  1. Contact either an independent contractor or an interpreting agency. Independent contractors are interpreters that are self-employed. To request an interpreter, call or email them directly. Interpreting agencies have interpreters hired as employees and send out interpreters to different assignments. An organization can request an interpreter by phone or online.
  2. Give the interpreter or interpreting agency information about the assignment: According to RID's Standard Practice Paper on Business Practices: Hiring an Interpreter- Billing Considerations; Information needed from requestor:
    • Services requestors' name, telephone number, email address and the agency/organization requesting services
    • Date, time and duration of the appointment
    • Location of assignment (address, directions, floor building #, etc.)
    • Nature and format of the meeting (i.e. medical appointment, lecture, staff meeting, therapy session, etc.)
    • Names of deaf participants and hearing participants, if pertinent
    • Name of onsite contact person
    • Material pertaining to a given assignment as needed (agenda and/or presentation materials)
  3. When the interpreter arrives to the job, ask to see his/her particular certification. The Registry of Interpreters for the Deaf (RID) has a few certifications: CSC, CI, CT, IC, TC, RSC, and Educational Certificate: K-12. The National Association of the Deaf (NAD) has certifications: Level 3 through level 5. The American Consortium of Certified Interpreters (ACCI) has certifications: Level 3 through level 4. Another certification would be the Educational Interpreter Performance Assessment (EIPA): Level 4.0 to 5.0.
  4. Ask to see the interpreter's card stating that they are registered with the state. It is a state law (NRS 656.A.) in Nevada that all interpreters must be registered with the state.
  5. For tips on working with an interpreter, please refer to PEPNet's tip sheet. http://www.netac.rit.edu/downloads/TPSHT_Interpreting.pdf

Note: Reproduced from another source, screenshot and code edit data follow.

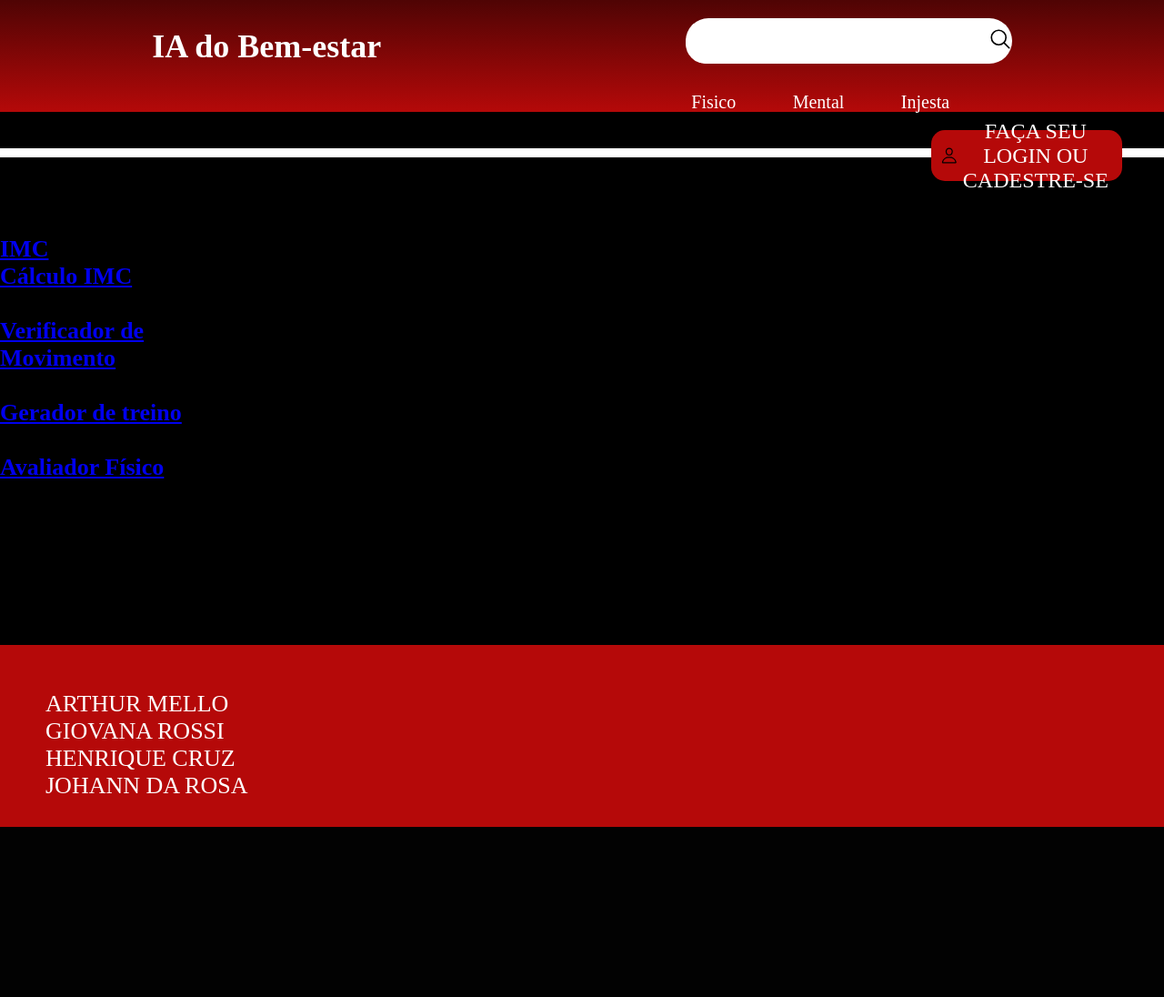
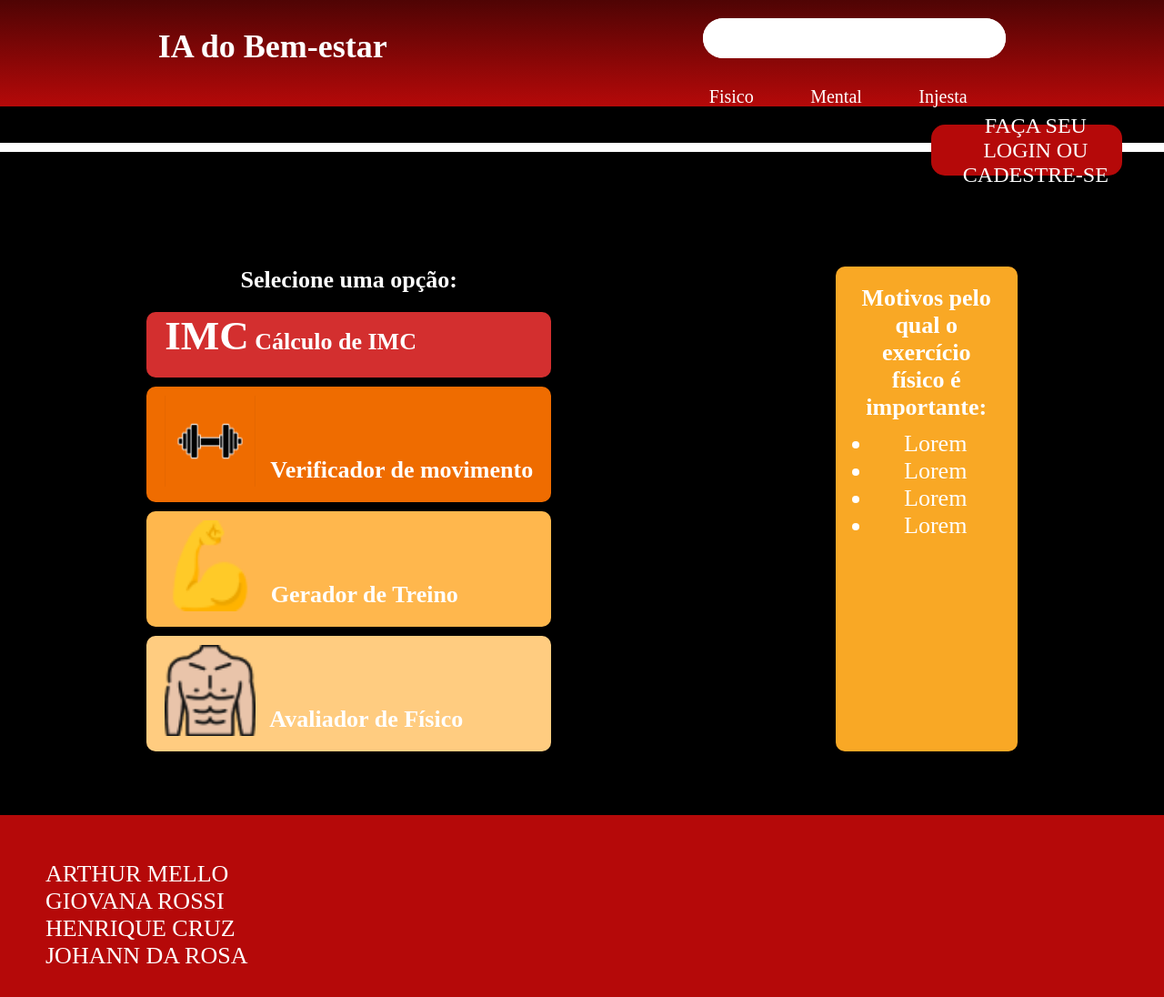
Before and after one commit to senacrs-emti/2024-3MB-freecode-G03, a PHP site: page /fisico.php in a window 1280 px wide. Shown: the whole page at 91% size. Before the commit the page ends 909 px from the top, so only its background shows below. Run offline with PHP 8.4, Linux system fonts and the light colour scheme; some web fonts are replaced.

Commit message:
fisico quase pronto

```diff
--- /dev/null
+++ b/fisico.css
@@ -0,0 +1,76 @@
+.container {
+    display: flex;
+    gap: 20px;
+}
+
+.menu {
+    display: flex;
+    flex-direction: column;
+    gap: 10px;
+}
+
+.menu h2 {
+    margin-bottom: 10px;
+}
+
+.menu-item {
+    display: flex;
+    align-items: center;
+    justify-content: space-between;
+    padding: 10px 20px;
+    border-radius: 10px;
+    font-size: 18px;
+    font-weight: bold;
+    color: #fff;
+    position: relative;
+}
+
+.menu-item .card-text,
+.menu-item .card-subtext {
+    position: relative;
+    top: -10px;
+    /* Ajuste esse valor para controlar o quanto o texto sobe */
+}
+
+.menu-item a {
+    color: white;
+    text-decoration: none;
+}
+
+.menu-item img {
+    width: 100px;
+    height: 100px;
+    margin-right: 10px;
+}
+
+.imc {
+    background-color: #d32f2f;
+}
+
+.verificador {
+    background-color: #ef6c00;
+}
+
+.treino {
+    background-color: #ffb74d;
+}
+
+.avaliador {
+    background-color: #ffcc80;
+}
+
+.info-box {
+    background-color: #f9a825;
+    padding: 20px;
+    border-radius: 10px;
+    width: 200px;
+}
+
+.info-box h3 {
+    margin: 0 0 10px;
+}
+
+.info-box ul {
+    list-style-type: disc;
+    padding-left: 20px;
+}
--- a/fisico.php
+++ b/fisico.php
@@ -1,93 +1,54 @@
 <!DOCTYPE html>
-<html lang="PT-BR">
-
+<html lang="pt-BR">
 <head>
     <meta charset="UTF-8">
     <meta name="viewport" content="width=device-width, initial-scale=1.0">
-    <link rel="stylesheet" href="style.css">
-    <title>Bem Estar</title>
+    <title>Menu de Opções</title>
+   <link rel="stylesheet" href="fisico.css">
+   <link rel="stylesheet" href="style.css">
 </head>
+<body>
+    <?php include_once "header.php"?>
+    <div class="container">
+        <div class="menu">
 
-<body>
-  <?php
-  include_once "header.php";
-  ?>
+            <h2>Selecione uma opção:</h2>
+            <div class="menu-item imc">
+            <a href="imc.php">
+            <span class="card-text" style="font-size: 45px;">IMC</span>
+            <span class="card-subtext">Cálculo de IMC</span>
+            </a>
+        </div>
+        <div class="menu-item verificador">
+            <a href="verificador.php">
+            <span><img style="width: 100px; height: 100px;" src="img/halter.png" alt="Ícone de movimento"></span>
+            <span class="card-text">Verificador de movimento</span>
+            </a>
+        </div>
+        <div class="menu-item treino">
+            <a href="treino.php">
+            <span><img style="width: 100px; height: 100px;" src="img/braco.png" alt="Ícone de treino"></span>
+            <span class="card-text">Gerador de Treino</span>
+            </a>
+        </div>
+        <div class="menu-item avaliador">
+            <a href="avaliador.php">
+        <span><img style="width: 100px; height: 100px;" src="img/shape.png" alt="Ícone de avaliador"></span>
+        <span class="card-text">Avaliador de Físico</span>
+        </a>
+        </div>
 
-
-<main class="home_fisico_main">
-   <h1>
-    Selecione uma opção:
-   </h1>
-   <nav>
-    <ul>
-        <a href="#">
-            <li class="card_fisico">
-                <section>
-                    <h1>IMC</h1>
-                </section>
-                <h2>
-                    Cálculo IMC
-                </h2>
-        </li>
-    </a>
-    <a href="#">
-            <li class="card_fisico">
-              <section>
-                <img src="#" alt="">
-              </section>
-                <h2>
-                    Verificador de <br> Movimento
-                </h2>
-        </li>
-    </a>
-    <a href="#">
-            <li class="card_fisico">
-                <section>
-                    <img src="" alt="">
-                </section>
-                <h2>
-                    Gerador de treino
-                </h2>
-        </li>
-    </a>
-    <a href="#">
-            <li class="card_fisico">
-                <section>
-                    <img src="#" alt="">
-                </section>
-                <h2>
-                    Avaliador Físico
-                </h2>
-        </li>
-    </a>
-    </ul>
-   </nav>
-
-   <section>
-    <h1>
-    Motivos pelo qual o execício físico é importante:
-    </h1>
-    <nav>
-        <ul>
-            <li>lorem</li>
-            <li>lorem</li>
-            <li>lorem</li>
-            <li>lorem</li>
-            <li>lorem</li>
-        </ul>
-    </nav>
-   </section>
-</main>
-
-<?php
-include_once "footer.php"
-?>
-
-
-
-
-    <script type="module" src="https://unpkg.com/ionicons@7.1.0/dist/ionicons/ionicons.esm.js"></script>
-    <script nomodule src="https://unpkg.com/ionicons@7.1.0/dist/ionicons/ionicons.js"></script>
+        </div>
+        <div class="info-box">
+            <h3>Motivos pelo qual o exercício físico é importante:</h3>
+            <ul>
+                <li>Lorem</li>
+                <li>Lorem</li>
+                <li>Lorem</li>
+                <li>Lorem</li>
+            </ul>
+        </div>
+    </div>
+    <?php include_once "footer.php"?>
 </body>
-
 </html>
```
Also changed, not shown: style.css (+8 -11 lines), img/braco.png (added), img/halter.png (added), img/shape.png (added).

Interpreters Forms

Download Northern Nevada Interpreter List - PDF File

Download Southern Nevada Interpreter List - PDF File